REQUIRED ACTION: Pictures must be kept out of the copy. Every entry is to be duplicated exactly.

DATASET ENTRIES:
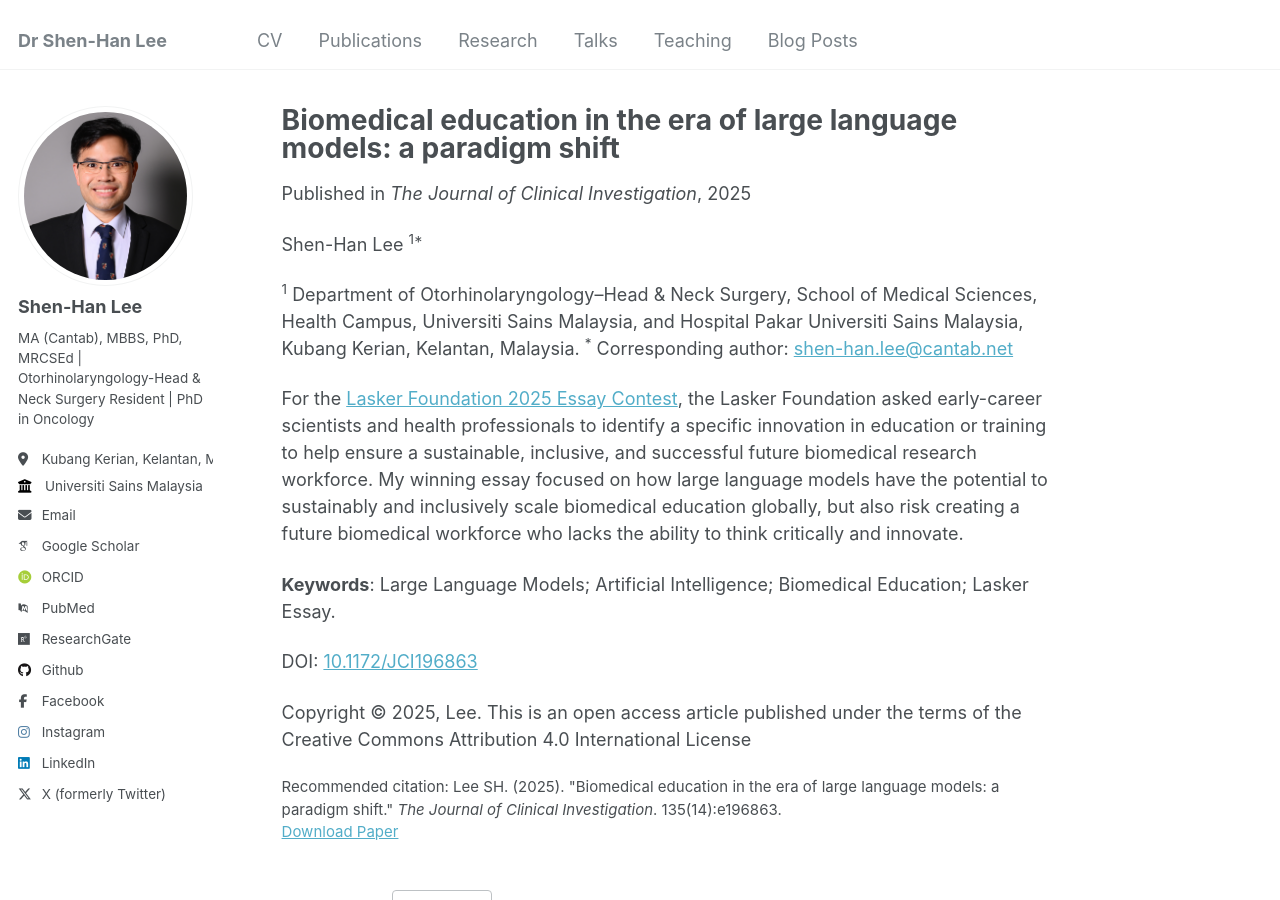
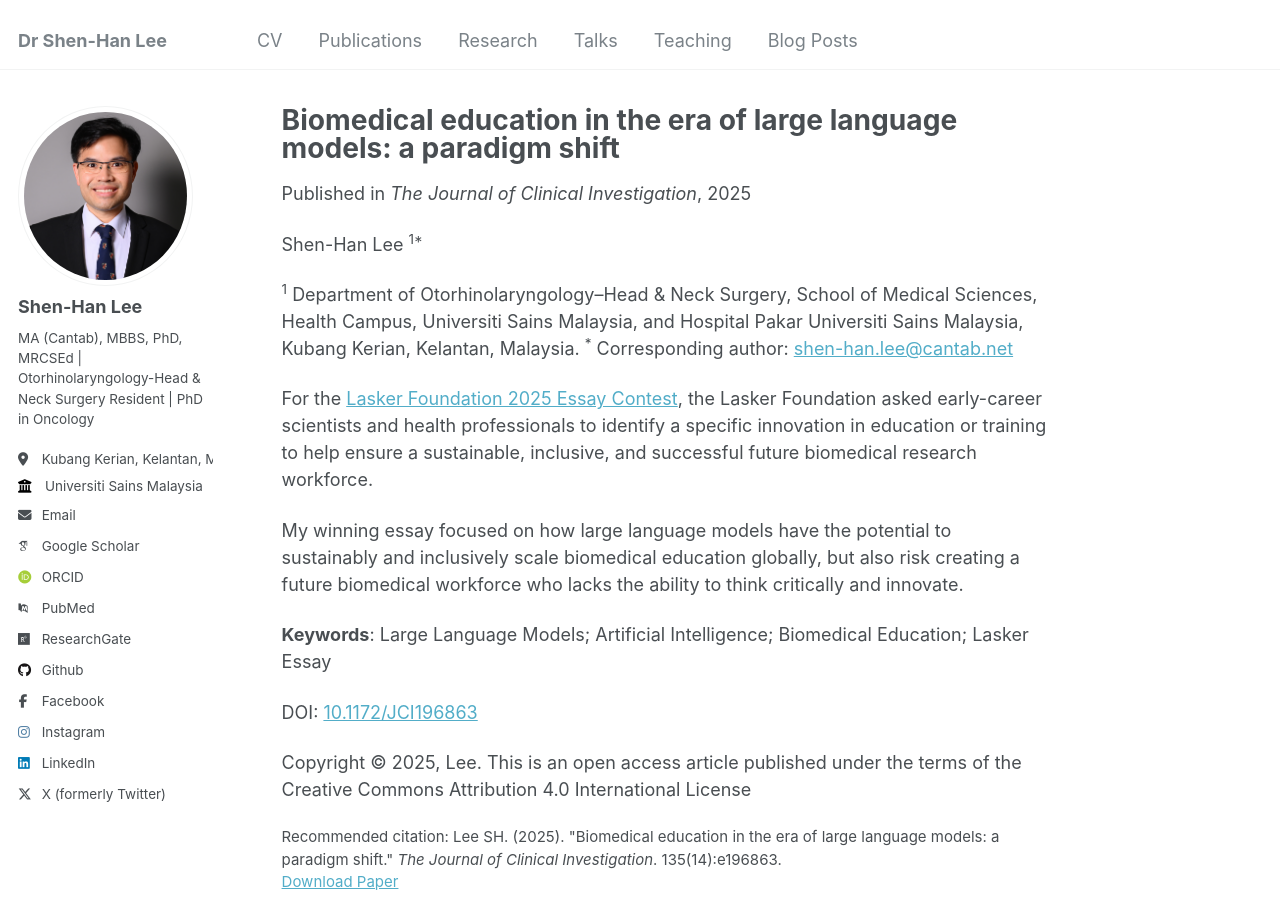
Before and after one commit to shenhanlee/shenhanlee.github.io, a Jekyll site: the page built from _publications/2025-07-15-biomedical-education-large-language-models.md, in a window 1280 px wide and 900 px high. Built offline with Jekyll 4.4.1, drawn with Linux system fonts in a browser that asks for light colours; some web fonts are replaced.

Commit message:
Merge remote-tracking branch 'origin/master'

```diff
--- a/_publications/2025-07-15-biomedical-education-large-language-models.md
+++ b/_publications/2025-07-15-biomedical-education-large-language-models.md
@@ -3,7 +3,7 @@ title: "Biomedical education in the era of large language models: a paradigm shi
 collection: publications
 category: manuscripts
 permalink: /publication/2025-07-15-biomedical-education-large-language-models
-excerpt: 'Read my prize-winning essay for the [Lasker Foundation 2025 Essay Contest](https://laskerfoundation.org/meet-winners-2025-essay-contest/)'
+excerpt: 'Read my prize-winning essay for the [Lasker Foundation 2025 Essay Contest](https://laskerfoundation.org/meet-winners-2025-essay-contest/).'
 date: 2025-06-17
 venue: 'The Journal of Clinical Investigation'
 paperurl: 'https://shenhanlee.github.io/files/Lee SH_Journal of Clinical Investigation_2025.pdf'
@@ -15,9 +15,11 @@ Shen-Han Lee <sup>1*</sup>
 <sup>1</sup> Department of Otorhinolaryngology–Head & Neck Surgery, School of Medical Sciences, Health Campus, Universiti Sains Malaysia, and Hospital Pakar Universiti Sains Malaysia, Kubang Kerian, Kelantan, Malaysia.
 <sup>*</sup> Corresponding author: [shen-han.lee@cantab.net](mailto:shen-han.lee@cantab.net)
 
-For the [Lasker Foundation 2025 Essay Contest](https://laskerfoundation.org/meet-winners-2025-essay-contest/), the Lasker Foundation asked early-career scientists and health professionals to identify a specific innovation in education or training to help ensure a sustainable, inclusive, and successful future biomedical research workforce. My winning essay focused on how large language models have the potential to sustainably and inclusively scale biomedical education globally, but also risk creating a future biomedical workforce who lacks the ability to think critically and innovate.
+For the [Lasker Foundation 2025 Essay Contest](https://laskerfoundation.org/meet-winners-2025-essay-contest/), the Lasker Foundation asked early-career scientists and health professionals to identify a specific innovation in education or training to help ensure a sustainable, inclusive, and successful future biomedical research workforce.
 
-<b>Keywords</b>: Large Language Models; Artificial Intelligence; Biomedical Education; Lasker Essay.
+My winning essay focused on how large language models have the potential to sustainably and inclusively scale biomedical education globally, but also risk creating a future biomedical workforce who lacks the ability to think critically and innovate.
+
+<b>Keywords</b>: Large Language Models; Artificial Intelligence; Biomedical Education; Lasker Essay
 
 DOI: [10.1172/JCI196863](https://doi.org/10.1172/JCI196863)
 
```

ANSWER SECTION:
Before and after one commit to shenhanlee/shenhanlee.github.io, a Jekyll site: the page built from _publications/2025-07-15-biomedical-education-large-language-models.md, in a window 1280 px wide and 900 px high. Built offline with Jekyll 4.4.1, drawn with Linux system fonts in a browser that asks for light colours; some web fonts are replaced.

Commit message:
Merge remote-tracking branch 'origin/master'

```diff
--- a/_publications/2025-07-15-biomedical-education-large-language-models.md
+++ b/_publications/2025-07-15-biomedical-education-large-language-models.md
@@ -3,7 +3,7 @@ title: "Biomedical education in the era of large language models: a paradigm shi
 collection: publications
 category: manuscripts
 permalink: /publication/2025-07-15-biomedical-education-large-language-models
-excerpt: 'Read my prize-winning essay for the [Lasker Foundation 2025 Essay Contest](https://laskerfoundation.org/meet-winners-2025-essay-contest/)'
+excerpt: 'Read my prize-winning essay for the [Lasker Foundation 2025 Essay Contest](https://laskerfoundation.org/meet-winners-2025-essay-contest/).'
 date: 2025-06-17
 venue: 'The Journal of Clinical Investigation'
 paperurl: 'https://shenhanlee.github.io/files/Lee SH_Journal of Clinical Investigation_2025.pdf'
@@ -15,9 +15,11 @@ Shen-Han Lee <sup>1*</sup>
 <sup>1</sup> Department of Otorhinolaryngology–Head & Neck Surgery, School of Medical Sciences, Health Campus, Universiti Sains Malaysia, and Hospital Pakar Universiti Sains Malaysia, Kubang Kerian, Kelantan, Malaysia.
 <sup>*</sup> Corresponding author: [shen-han.lee@cantab.net](mailto:shen-han.lee@cantab.net)
 
-For the [Lasker Foundation 2025 Essay Contest](https://laskerfoundation.org/meet-winners-2025-essay-contest/), the Lasker Foundation asked early-career scientists and health professionals to identify a specific innovation in education or training to help ensure a sustainable, inclusive, and successful future biomedical research workforce. My winning essay focused on how large language models have the potential to sustainably and inclusively scale biomedical education globally, but also risk creating a future biomedical workforce who lacks the ability to think critically and innovate.
+For the [Lasker Foundation 2025 Essay Contest](https://laskerfoundation.org/meet-winners-2025-essay-contest/), the Lasker Foundation asked early-career scientists and health professionals to identify a specific innovation in education or training to help ensure a sustainable, inclusive, and successful future biomedical research workforce.
 
-<b>Keywords</b>: Large Language Models; Artificial Intelligence; Biomedical Education; Lasker Essay.
+My winning essay focused on how large language models have the potential to sustainably and inclusively scale biomedical education globally, but also risk creating a future biomedical workforce who lacks the ability to think critically and innovate.
+
+<b>Keywords</b>: Large Language Models; Artificial Intelligence; Biomedical Education; Lasker Essay
 
 DOI: [10.1172/JCI196863](https://doi.org/10.1172/JCI196863)
 
```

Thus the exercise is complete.